Off to Uluru on Day 4. However, before we left the campground, we did a quick walk (a couple of kms) to the Camel Farm where we saw a number of camels getting ready for a day of riding as well as some kangaroos, emus, goats and even a baby camel. What a great start to the day!!
At Uluru, we stopped at the Cultural Centre to see and witness (through video) some of the Aboriginal culture that relates to the pieces of land that Uluru and Kata Tjuta National Park sits on. (Formerly Ayers Rock and The Olgas). This land was given back to the Anangu people in 1985. Together with the Federal Government, they are creating a place of spiritual healing and understanding.
As we moved closer to the rock, you could begin to see the many different characteristics that it has. There are caves, holes, different textures and colors to interrupt its smooth red surface. We did walk the entire base (a total of 10 kms) and came to appreciate the natural and cultural beauty of Uluru.
After our walk we decided that we had enough daylight left to make it to Kulgera Roadhouse. This is a campground/motel/bar/restaurant that is 20 kms from the South Australian border. They tout themselves as the first or last pub in the Northern Territtory – depending on which direction you are travelling. We had a couple of happy hour drinks and decided to order supper there as well. That is where you see Richard eating emu and kangaroo sliders. I just had fish and chips.
Day 5 our goal was to get to Coober Pedy. This town is known as the Opal Capital of the world. They are also known for their underground lifestyle which is unlike anything else on earth. Many homes, hotels, churches and restaurants are tunnelled into the hillsides and are nearly invisible on first inspection. Richard and I were on a mission to find the Serbian Orthodox Church. (supposedly the coolest thing in Coober Pedy). However, after wandering around for a while, we decided that we were lost and headed back to our campground. We stumbled upon the Catholic church which was actually tunnelled right into the hill. That was pretty cool too.

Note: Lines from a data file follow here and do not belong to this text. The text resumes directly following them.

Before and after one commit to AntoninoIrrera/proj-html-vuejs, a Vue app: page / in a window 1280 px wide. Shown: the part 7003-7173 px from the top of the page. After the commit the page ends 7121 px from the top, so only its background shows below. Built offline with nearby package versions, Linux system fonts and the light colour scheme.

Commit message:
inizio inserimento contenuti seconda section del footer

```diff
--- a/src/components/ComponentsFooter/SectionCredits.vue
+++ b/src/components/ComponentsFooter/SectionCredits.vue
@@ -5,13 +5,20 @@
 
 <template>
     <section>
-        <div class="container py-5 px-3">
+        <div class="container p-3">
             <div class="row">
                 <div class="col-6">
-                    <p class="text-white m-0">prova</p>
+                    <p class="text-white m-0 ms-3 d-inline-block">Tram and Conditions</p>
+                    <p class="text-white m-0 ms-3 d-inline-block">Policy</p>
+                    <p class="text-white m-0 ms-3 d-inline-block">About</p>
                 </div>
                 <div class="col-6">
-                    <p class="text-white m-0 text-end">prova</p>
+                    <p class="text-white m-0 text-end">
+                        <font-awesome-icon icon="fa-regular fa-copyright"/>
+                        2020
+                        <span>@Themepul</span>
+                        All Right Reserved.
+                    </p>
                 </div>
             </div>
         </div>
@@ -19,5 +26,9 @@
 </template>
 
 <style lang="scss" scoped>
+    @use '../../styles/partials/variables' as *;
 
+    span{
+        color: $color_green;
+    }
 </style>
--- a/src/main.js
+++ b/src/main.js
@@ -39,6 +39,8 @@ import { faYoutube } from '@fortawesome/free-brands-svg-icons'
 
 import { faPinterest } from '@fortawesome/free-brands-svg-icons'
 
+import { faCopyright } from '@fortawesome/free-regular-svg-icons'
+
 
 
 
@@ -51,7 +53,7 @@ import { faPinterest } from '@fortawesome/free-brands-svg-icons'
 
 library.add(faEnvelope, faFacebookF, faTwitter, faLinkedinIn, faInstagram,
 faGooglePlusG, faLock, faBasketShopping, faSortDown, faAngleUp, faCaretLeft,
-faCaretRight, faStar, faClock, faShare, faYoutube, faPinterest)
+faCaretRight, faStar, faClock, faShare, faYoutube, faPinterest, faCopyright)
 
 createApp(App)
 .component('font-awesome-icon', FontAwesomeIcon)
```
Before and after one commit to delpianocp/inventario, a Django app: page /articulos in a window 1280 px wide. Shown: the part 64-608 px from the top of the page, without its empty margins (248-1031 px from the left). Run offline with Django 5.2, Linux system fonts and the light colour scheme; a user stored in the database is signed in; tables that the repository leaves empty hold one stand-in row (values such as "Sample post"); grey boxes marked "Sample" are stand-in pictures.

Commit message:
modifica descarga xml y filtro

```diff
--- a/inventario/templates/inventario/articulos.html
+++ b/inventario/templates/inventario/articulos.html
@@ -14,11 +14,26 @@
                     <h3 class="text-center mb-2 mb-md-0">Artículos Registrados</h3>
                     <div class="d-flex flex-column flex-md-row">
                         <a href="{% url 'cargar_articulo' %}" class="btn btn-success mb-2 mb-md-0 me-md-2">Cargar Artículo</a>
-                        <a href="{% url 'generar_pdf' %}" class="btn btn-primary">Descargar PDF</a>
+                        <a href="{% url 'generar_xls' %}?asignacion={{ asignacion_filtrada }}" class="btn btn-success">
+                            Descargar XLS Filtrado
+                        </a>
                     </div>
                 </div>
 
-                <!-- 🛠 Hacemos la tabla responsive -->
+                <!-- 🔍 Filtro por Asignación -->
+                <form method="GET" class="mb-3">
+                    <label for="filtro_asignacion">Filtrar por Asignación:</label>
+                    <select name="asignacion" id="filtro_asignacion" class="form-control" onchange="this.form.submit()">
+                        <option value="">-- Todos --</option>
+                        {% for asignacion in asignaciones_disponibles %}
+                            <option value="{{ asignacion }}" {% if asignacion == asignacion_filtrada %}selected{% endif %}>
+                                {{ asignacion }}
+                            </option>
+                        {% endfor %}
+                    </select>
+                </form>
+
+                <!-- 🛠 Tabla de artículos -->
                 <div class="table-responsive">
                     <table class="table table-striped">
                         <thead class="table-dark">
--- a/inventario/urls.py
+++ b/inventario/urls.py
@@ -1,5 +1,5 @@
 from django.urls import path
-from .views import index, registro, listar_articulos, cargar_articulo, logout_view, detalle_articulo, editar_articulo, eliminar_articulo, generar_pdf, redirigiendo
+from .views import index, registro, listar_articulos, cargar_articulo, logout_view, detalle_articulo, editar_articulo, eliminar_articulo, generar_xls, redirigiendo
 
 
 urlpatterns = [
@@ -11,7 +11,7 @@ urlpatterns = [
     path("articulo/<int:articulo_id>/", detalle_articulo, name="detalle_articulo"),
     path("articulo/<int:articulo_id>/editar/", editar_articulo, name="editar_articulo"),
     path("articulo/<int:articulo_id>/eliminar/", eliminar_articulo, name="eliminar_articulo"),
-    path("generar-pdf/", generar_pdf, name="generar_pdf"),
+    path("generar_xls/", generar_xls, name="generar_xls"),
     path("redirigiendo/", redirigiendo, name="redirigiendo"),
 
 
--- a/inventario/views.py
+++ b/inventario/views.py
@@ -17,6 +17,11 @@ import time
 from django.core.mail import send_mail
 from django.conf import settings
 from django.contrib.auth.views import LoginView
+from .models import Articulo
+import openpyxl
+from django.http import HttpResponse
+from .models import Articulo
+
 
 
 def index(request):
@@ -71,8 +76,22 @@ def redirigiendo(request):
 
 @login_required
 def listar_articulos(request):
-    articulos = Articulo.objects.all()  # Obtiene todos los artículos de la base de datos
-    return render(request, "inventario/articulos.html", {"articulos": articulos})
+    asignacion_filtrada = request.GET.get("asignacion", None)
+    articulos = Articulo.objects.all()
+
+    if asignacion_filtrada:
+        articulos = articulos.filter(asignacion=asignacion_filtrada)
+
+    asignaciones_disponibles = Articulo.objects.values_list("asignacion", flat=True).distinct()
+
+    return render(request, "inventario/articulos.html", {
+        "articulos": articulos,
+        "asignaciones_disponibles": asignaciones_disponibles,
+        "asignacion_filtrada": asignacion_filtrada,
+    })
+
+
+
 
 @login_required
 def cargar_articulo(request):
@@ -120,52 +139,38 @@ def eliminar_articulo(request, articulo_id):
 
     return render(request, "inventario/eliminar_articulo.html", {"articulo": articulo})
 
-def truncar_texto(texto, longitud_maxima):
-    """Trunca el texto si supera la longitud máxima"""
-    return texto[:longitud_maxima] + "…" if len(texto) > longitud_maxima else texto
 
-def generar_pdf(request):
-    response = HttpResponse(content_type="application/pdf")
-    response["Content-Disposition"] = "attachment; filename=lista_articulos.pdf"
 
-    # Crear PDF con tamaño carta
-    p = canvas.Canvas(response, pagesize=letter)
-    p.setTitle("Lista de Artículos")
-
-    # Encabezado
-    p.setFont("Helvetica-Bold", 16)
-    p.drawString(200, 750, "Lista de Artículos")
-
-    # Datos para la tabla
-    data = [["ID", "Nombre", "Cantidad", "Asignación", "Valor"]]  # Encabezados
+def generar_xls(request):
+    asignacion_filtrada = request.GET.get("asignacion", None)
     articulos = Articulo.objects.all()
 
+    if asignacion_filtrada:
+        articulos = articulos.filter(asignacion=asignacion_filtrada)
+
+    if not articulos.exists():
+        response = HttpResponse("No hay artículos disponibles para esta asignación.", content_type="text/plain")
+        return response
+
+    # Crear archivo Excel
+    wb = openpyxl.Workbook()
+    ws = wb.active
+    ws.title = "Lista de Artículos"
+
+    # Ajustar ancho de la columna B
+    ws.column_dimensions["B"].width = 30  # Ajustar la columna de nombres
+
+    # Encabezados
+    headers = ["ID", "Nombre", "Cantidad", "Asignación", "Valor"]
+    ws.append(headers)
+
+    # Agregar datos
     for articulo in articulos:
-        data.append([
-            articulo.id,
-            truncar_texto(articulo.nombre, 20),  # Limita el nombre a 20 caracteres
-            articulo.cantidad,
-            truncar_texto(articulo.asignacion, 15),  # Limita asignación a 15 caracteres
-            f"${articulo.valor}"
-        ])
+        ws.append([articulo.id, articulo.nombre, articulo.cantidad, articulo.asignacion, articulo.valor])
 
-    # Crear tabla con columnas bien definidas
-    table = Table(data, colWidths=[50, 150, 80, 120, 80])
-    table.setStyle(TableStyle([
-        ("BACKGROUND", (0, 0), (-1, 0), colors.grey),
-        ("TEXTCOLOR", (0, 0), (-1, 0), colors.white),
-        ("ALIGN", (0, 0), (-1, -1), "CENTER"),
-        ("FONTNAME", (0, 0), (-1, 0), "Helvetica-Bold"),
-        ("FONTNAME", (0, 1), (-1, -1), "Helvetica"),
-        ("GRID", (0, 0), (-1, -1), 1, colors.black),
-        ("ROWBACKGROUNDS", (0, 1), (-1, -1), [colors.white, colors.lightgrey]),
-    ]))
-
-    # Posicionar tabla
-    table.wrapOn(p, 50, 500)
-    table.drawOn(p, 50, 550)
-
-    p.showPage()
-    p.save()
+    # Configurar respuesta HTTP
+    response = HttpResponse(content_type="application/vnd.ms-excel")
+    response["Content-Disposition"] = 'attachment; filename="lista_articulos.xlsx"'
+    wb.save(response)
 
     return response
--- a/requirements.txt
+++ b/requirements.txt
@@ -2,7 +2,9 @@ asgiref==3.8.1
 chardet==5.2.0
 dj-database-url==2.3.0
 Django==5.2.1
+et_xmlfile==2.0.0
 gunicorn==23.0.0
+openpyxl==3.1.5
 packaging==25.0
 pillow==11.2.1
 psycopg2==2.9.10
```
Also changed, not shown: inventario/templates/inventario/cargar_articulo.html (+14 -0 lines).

We had some time today to do some laundry and I believe that Richard caught up on the picture side of the blog. We are now setting our GPS to Allansford, Victoria which is the beginning of the Great Ocean Road. This should take us 2 – 3 days depending on many times we stop to look around.